Just when I thought the cable problems of Ngong Ping 360’s cable car system had been resolved, an old nemesis has come to haunt this fledgling tourist attraction.
After a mechanical failure was discovered during the Chinese New Year week, MTR Corporation, which operates the cable car, decided to suspend its operations for two months to replace worn ball bearings, among other things.
The latest incident involved mechanical failure that left 800 cable car riders suspended in the air for two hours. Imagine the anxiety these passengers felt while they were airborne in chilly (3 degree Celsius) conditions, uncertain of what’s going to happen. It is likely that these scared passengers would tell friends about their ordeal or share their experience on social media, creating a negative spin about the snafu. It may not be easy to rely on future guarantees from NP360 if such seemingly random technical issues continue to persist.
There’s no question the MTR, after past disruptions, have been very careful in its maintenance of cable cars and accessories. A preliminary investigation points to a faulty ball bearing as the culprit. Wear and tear can hardly be a factor if the ball bearing’s expected lifespan is 90,000 hours; it has been used for 25,000 so far.

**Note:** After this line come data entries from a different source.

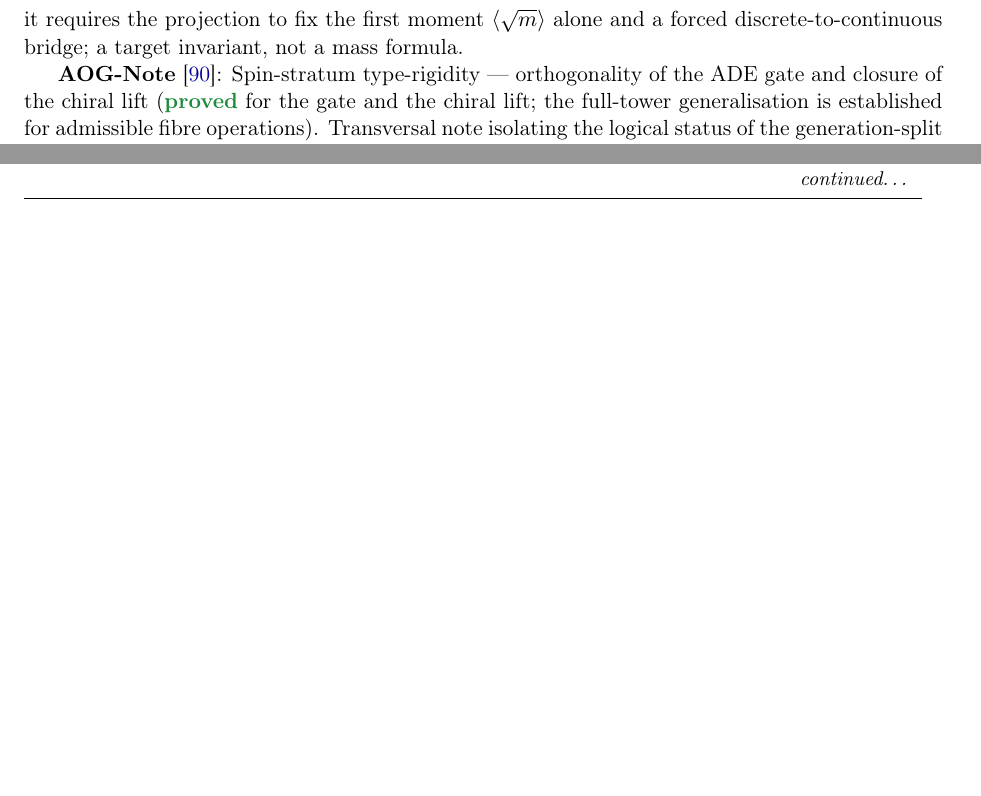
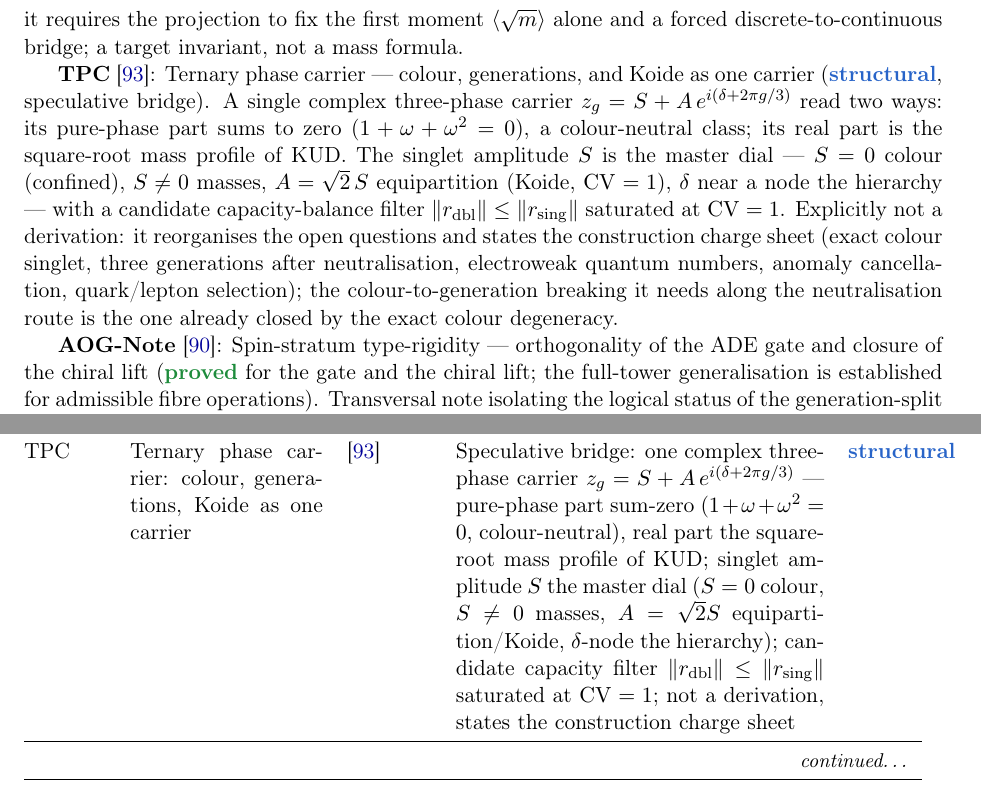
Before and after one commit to Cosmochrony/program, a LaTeX paper (tex/program.tex): two parts of pages 17 and 30 of 46 before the commit and two parts of pages 17 and 30 of 47 after it, joined at a grey line, cut so that both start at the same text, the shorter picture padded with empty space. Compiled offline with pdfLaTeX.

Commit message:
program: add TPC (ternary phase carrier) to inventory + registry table + bib; Zenodo new version

```diff
--- a/tex/program.tex
+++ b/tex/program.tex
@@ -1149,6 +1149,19 @@ A Structural Roadmap and Paper Inventory}
     an open test: it requires the projection to fix the first moment $\langle \sqrt m \rangle$ alone and a forced
     discrete-to-continuous bridge; a target invariant, not a mass formula.
 
+    \textbf{TPC}~\cite{Beau2026tpc}: Ternary phase carrier --- colour, generations, and Koide as one carrier
+    (\sstruct, speculative bridge).
+    A single complex three-phase carrier $z_g = S + A\,e^{i(\delta + 2\pi g/3)}$ read two ways: its pure-phase part
+    sums to zero ($1+\omega+\omega^2=0$), a colour-neutral class; its real part is the square-root mass profile of
+    KUD.
+    The singlet amplitude $S$ is the master dial --- $S=0$ colour (confined), $S\neq0$ masses, $A=\sqrt2\,S$
+    equipartition (Koide, $\mathrm{CV}=1$), $\delta$ near a node the hierarchy --- with a candidate capacity-balance
+    filter $\lVert r_{\mathrm{dbl}}\rVert \le \lVert r_{\mathrm{sing}}\rVert$ saturated at $\mathrm{CV}=1$.
+    Explicitly not a derivation: it reorganises the open questions and states the construction charge sheet
+    (exact colour singlet, three generations after neutralisation, electroweak quantum numbers, anomaly
+    cancellation, quark/lepton selection); the colour-to-generation breaking it needs along the neutralisation
+    route is the one already closed by the exact colour degeneracy.
+
     \textbf{AOG-Note}~\cite{Beau2026aog}: Spin-stratum type-rigidity --- orthogonality of the ADE gate and closure of
     the chiral lift (\sproved\ for the gate and the chiral lift; the full-tower generalisation is established for
     admissible fibre operations).
@@ -2208,6 +2221,13 @@ A Structural Roadmap and Paper Inventory}
       the cascade ladder $(1,\tfrac12+u,\tfrac12-u)$ under-disperses ($\mathrm{CV}\le 1/\sqrt2$, $Q\le 1/2$), so it
       cannot reach $Q=2/3$; maximum-entropy reading ($\mathrm{CV}=1$) recorded as an open test (first-moment
       constraint + forced discrete-to-continuous bridge); target invariant, not a mass formula &
+      \sstruct \\[3pt]
+      TPC & Ternary phase carrier: colour, generations, Koide as one carrier & \cite{Beau2026tpc} &
+      Speculative bridge: one complex three-phase carrier $z_g = S + A\,e^{i(\delta+2\pi g/3)}$ --- pure-phase part
+      sum-zero ($1+\omega+\omega^2=0$, colour-neutral), real part the square-root mass profile of KUD;
+      singlet amplitude $S$ the master dial ($S=0$ colour, $S\neq0$ masses, $A=\sqrt2 S$ equipartition/Koide,
+      $\delta$-node the hierarchy); candidate capacity filter $\lVert r_{\mathrm{dbl}}\rVert\le\lVert r_{\mathrm{sing}}\rVert$
+      saturated at $\mathrm{CV}=1$; not a derivation, states the construction charge sheet &
       \sstruct \\[3pt]
       AOG-Note & Spin-stratum type-rigidity: ADE gate orthogonality + chiral-lift closure & \cite{Beau2026aog} &
       $\varepsilon = 1/10$ is a theorem modulo the ADE case-selection gate:
```
Also changed, not shown: tex/cosmochrony-bibliography.bib (+8 -0 lines).
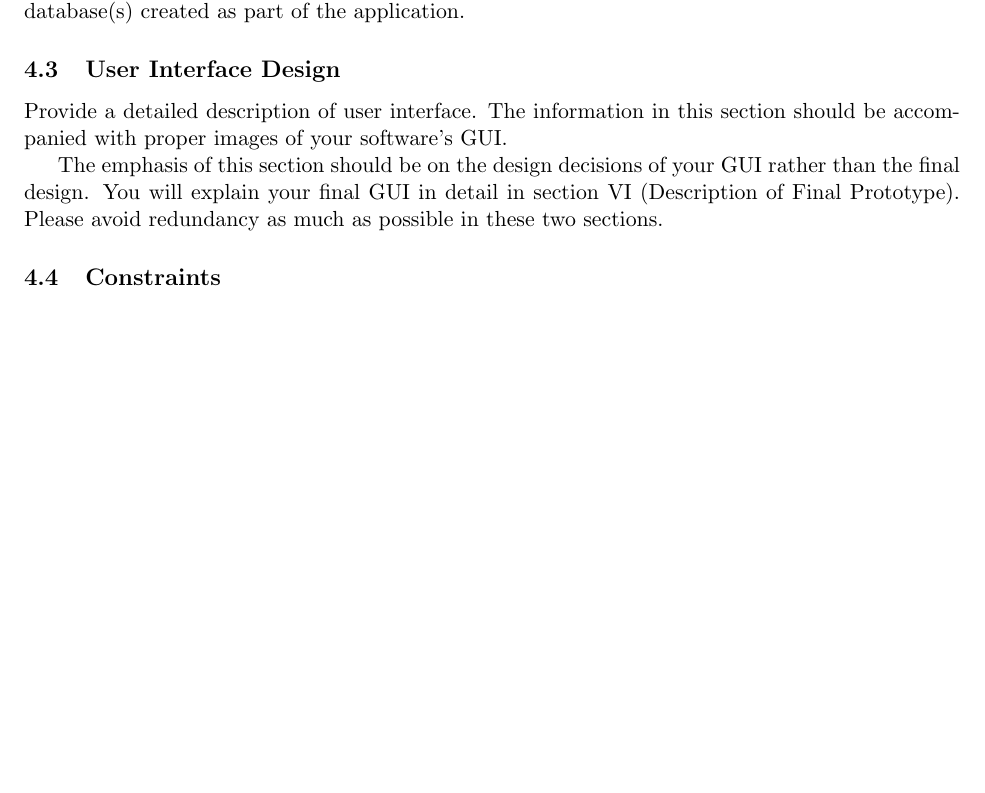
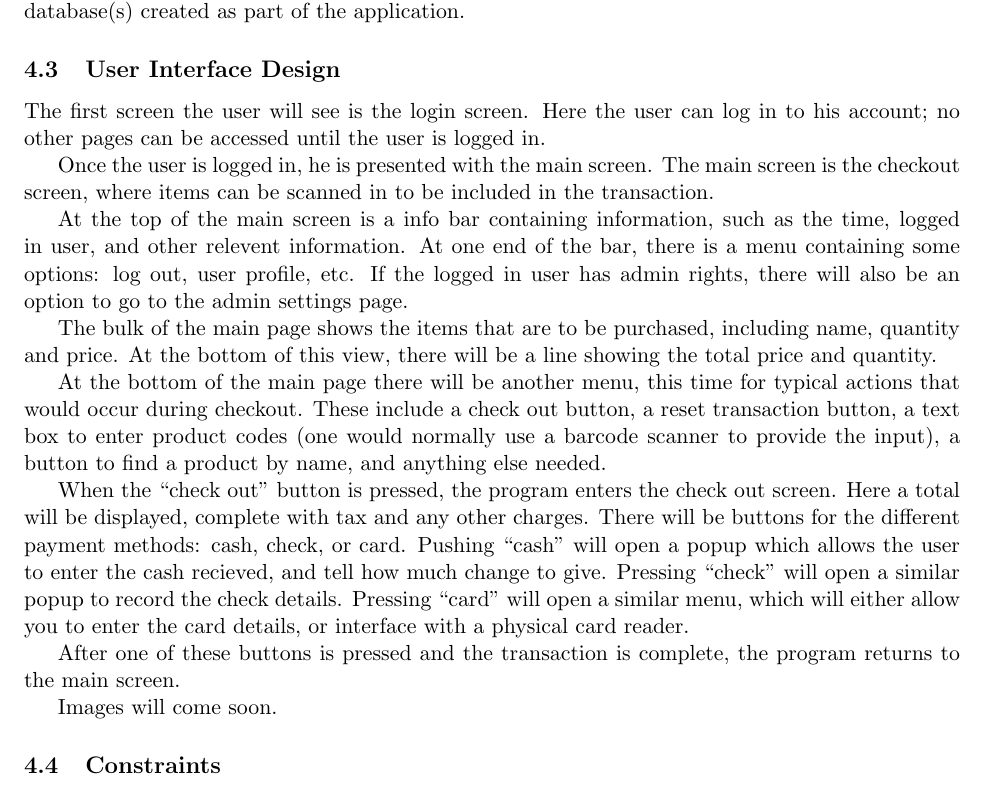
Before and after one commit to Tallented-Code-bot/CPTS322-Point-of-Sale-System, a LaTeX document (report/src/_preamble.tex, which reads report/src/index.tex): part of page 8 of 12, cut so that both start at the same text, the shorter picture padded with empty space. Compiled offline with pdfLaTeX.

Commit message:
Work on report.

```diff
--- a/report/src/index.tex
+++ b/report/src/index.tex
@@ -429,14 +429,53 @@ structures), and the database(s) created as part of the application.
 
 \subsection{User Interface Design}
 
-Provide a detailed description of user interface. The information in
-this section should be accompanied with proper images of your software's
-GUI.
+% Provide a detailed description of user interface. The information in
+% this section should be accompanied with proper images of your software's
+% GUI.
 
-The emphasis of this section should be on the design decisions of your
-GUI rather than the final design. You will explain your final GUI in
-detail in section VI (Description of Final Prototype). Please avoid
-redundancy as much as possible in these two sections.
+% The emphasis of this section should be on the design decisions of your
+% GUI rather than the final design. You will explain your final GUI in
+% detail in section VI (Description of Final Prototype). Please avoid
+% redundancy as much as possible in these two sections.
+
+
+The first screen the user will see is the login screen. Here the user can log in
+to his account; no other pages can be accessed until the user is logged in.
+
+Once the user is logged in, he is presented with the main screen. The main
+screen is the checkout screen, where items can be scanned in to be included in
+the transaction.
+
+At the top of the main screen is a info bar containing information, such as the
+time, logged in user, and other relevent information. At one end of the bar,
+there is a menu containing some options: log out, user profile, etc. If the
+logged in user has admin rights, there will also be an option to go to the admin
+settings page.
+
+The bulk of the main page shows the items that are to be purchased, including
+name, quantity and price. At the bottom of this view, there will be a line
+showing the total price and quantity.
+
+At the bottom of the main page there will be another menu, this time for typical
+actions that would occur during checkout. These include a check out button, a
+reset transaction button, a text box to enter product codes (one would normally
+use a barcode scanner to provide the input), a button to find a product by name,
+and anything else needed.
+
+When the ``check out'' button is pressed, the program enters the check out
+screen. Here a total will be displayed, complete with tax and any other charges.
+There will be buttons for the different payment methods: cash, check, or card.
+Pushing ``cash'' will open a popup which allows the user to enter the cash
+recieved, and tell how much change to give. Pressing ``check'' will open a
+similar popup to record the check details. Pressing ``card'' will open a similar
+menu, which will either allow you to enter the card details, or interface with a
+physical card reader.
+
+After one of these buttons is pressed and the transaction is complete, the
+program returns to the main screen.
+
+
+Images will come soon.
 
 \subsection{Constraints}
 
```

It is just unfortunate for an attraction that has already gathered loyal following among locals and enthusiasm among tourists. I often see long queues of riders every time I pass by, no wonder buying in advance is always advised. Ngong Ping 360 is expected to lose about HK$35 million during the two-month suspension of operation of its cable car rides. But a bigger worry could be how the company could guarantee future mishaps are not going to happen anymore. With a history of problematic cables, NP360’s reputation could be hanging by a thread.
The latest mishap means visitors planning to make Ngong Ping part of its itinerary may need to change their travel plans. Anyway, even if NP360’s cable car is closed to the public, Ngong Ping village – the destination of all cable car rides – is still open to the public and can be accessed via other transport means.
Ngong Ping 360 was established in 2006 aiming to become one of Hong Kong’s notable tourist pit stops, helped by its close proximity to Hong Kong International Airport and Hong Kong Disneyland, another tourist drawer.
The impact to this is that tourists have to look elsewhere to make their Hong Kong visit memorable. But while we wait for the two months NP360’s problems get rectified, I hope that it’s loyal followers continue to support their beloved ride.